There are a lot of times I point out how useful it is to put on your metaphorical blinders when you’re working on a project – or especially when you’re working on multiple projects. Having a clear focus helps keep you from getting sidetracked, especially if today you’re supposed to be working on Manuscript 2, so stop thinking about 1. But, sometimes … the blinders work against you.

Lately I’ve been working toward the tail end of a couple projects. Proofreading, final manuscript preparations, that kind of thing. Generally surface-level stuff and final checks before sending something off. I’ve just finished the current step on a couple of these, and I was telling a friend that I don’t know what I’m going to do with the rest of my week, since I know I’m getting comments back from someone next week.

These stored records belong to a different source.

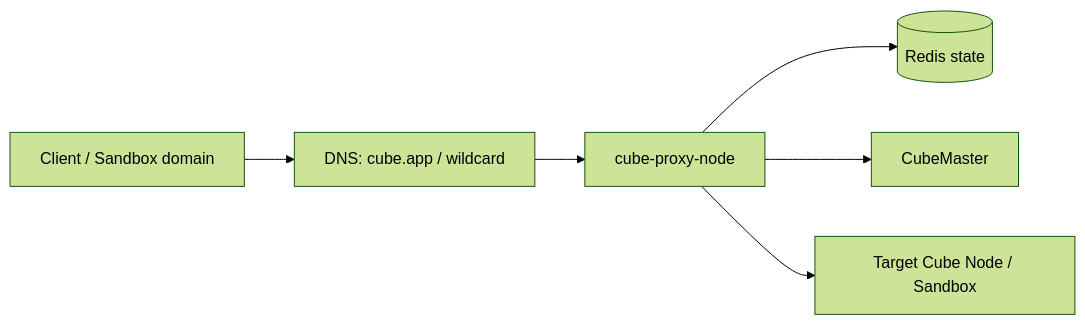
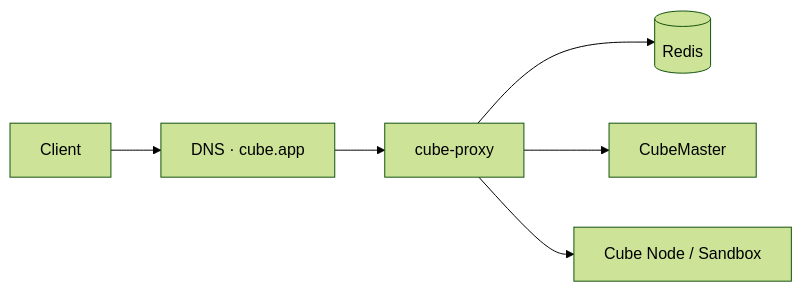
The seventh of 9 diagrams in deploy/kubernetes/chart/docs/ARCHITECTURE.md (TencentCloud/CubeSandbox), drawn with Mermaid (forest theme) before and after one commit. The commit also changed other lines of this file and 42 other files, not shown here.

First line of the commit message:
feat(kubernetes): split cube-node into bootstrap/installer/node DaemonSets, add per-component images

````diff
--- a/deploy/kubernetes/chart/docs/ARCHITECTURE.md
+++ b/deploy/kubernetes/chart/docs/ARCHITECTURE.md
@@ -313,8 +269,8 @@
 ```mermaid
 flowchart LR
-  CLIENT["Client / Sandbox domain"] --> DNS["DNS: cube.app / wildcard"]
-  DNS --> PROXY["cube-proxy-node"]
-  PROXY --> REDIS[("Redis state")]
+  CLIENT["Client"] --> DNS["DNS · cube.app"]
+  DNS --> PROXY["cube-proxy"]
+  PROXY --> REDIS[("Redis")]
   PROXY --> CM["CubeMaster"]
-  PROXY --> NODE["Target Cube Node / Sandbox"]
+  PROXY --> NODE["Cube Node / Sandbox"]
 ```
````
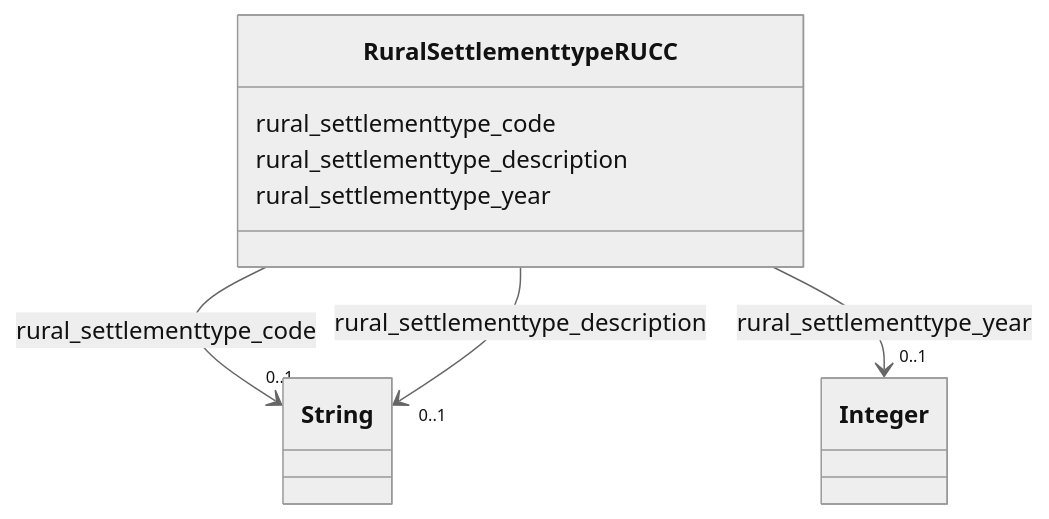
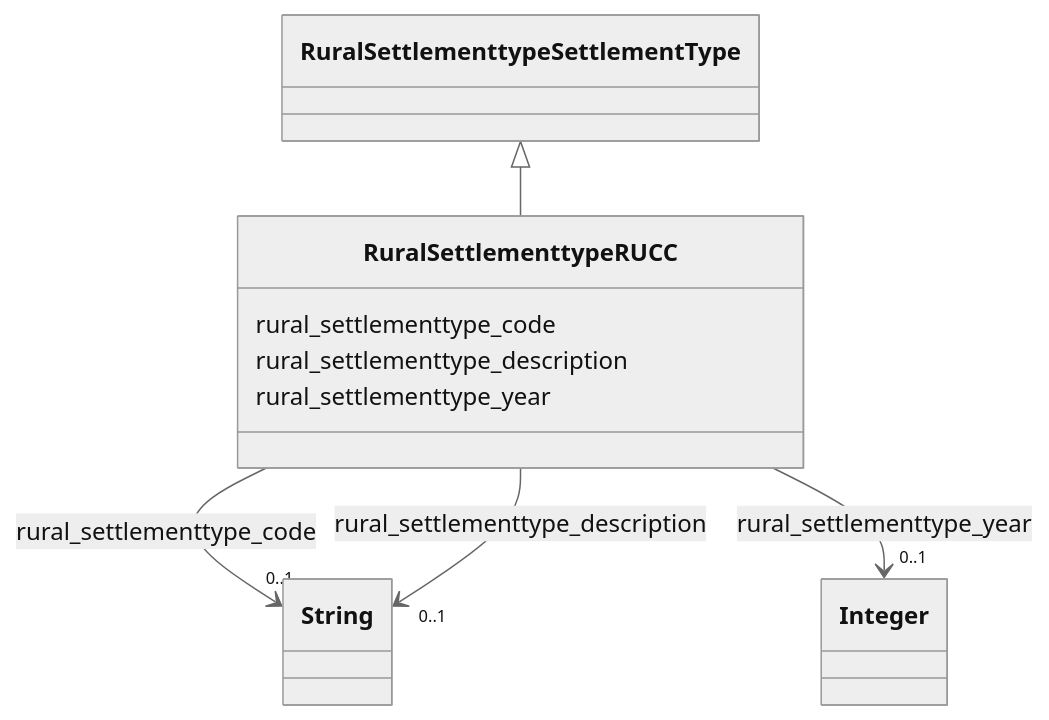
One commit to frink-okn/graph-descriptions changed the diagram in rural-kg/classes/RuralSettlementtypeRUCC.md. Above: the diagram before and after it, drawn with Mermaid (neutral theme). The commit also changed other lines of this file and 51 other files, not shown here.

Commit message:
read metadata about rural-kg classes from graph itself

````diff
--- a/rural-kg/classes/RuralSettlementtypeRUCC.md
+++ b/rural-kg/classes/RuralSettlementtypeRUCC.md
@@ -19,33 +19,36 @@
 ```mermaid
  classDiagram
     class RuralSettlementtypeRUCC
     click RuralSettlementtypeRUCC href "../RuralSettlementtypeRUCC"
+      RuralSettlementtypeSettlementType <|-- RuralSettlementtypeRUCC
+        click RuralSettlementtypeSettlementType href "../RuralSettlementtypeSettlementType"
+      
       RuralSettlementtypeRUCC : rural_settlementtype_code
         
           
     
     
     RuralSettlementtypeRUCC --> "0..1" String : rural_settlementtype_code
     click String href "../String"
 
         
       RuralSettlementtypeRUCC : rural_settlementtype_description
         
           
     
     
     RuralSettlementtypeRUCC --> "0..1" String : rural_settlementtype_description
     click String href "../String"
 
         
       RuralSettlementtypeRUCC : rural_settlementtype_year
         
           
     
     
     RuralSettlementtypeRUCC --> "0..1" Integer : rural_settlementtype_year
     click Integer href "../Integer"
 
         
       
 ```
````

He told me he’s spending his week reading.

… oh. Right.

I’ve been so focused on these particular steps for these particular projects that I’ve been ignoring the stack of books to the left of my desk in my “read these next” pile. Not to mention a whole bunch of other books lined up behind them.

I have to admit, though, that this isn’t new. Once I get to the end of my to-do list, even two items at a time, there’s generally a moment of stunned silence and a feeling of “Uh … so what now?” I’ve been so focused on getting this one thing done – thank you, blinders – that, once I’ve checked it all off, I have to blink a few times before I can back up and take a look at the forest again.

So: this week, I’ll be reading. Also known as “putting words back in my brain.” Making notes in the margins and highlighting all sorts of things and writing down any new ideas and connections that occur. (But not messing with anything I’ve already handed off – nope: once you put something out there for someone else to look over, don’t even look at it again. Because you can’t go changing it now, anyway.)

Writing blinders, off. Reading blinders, on.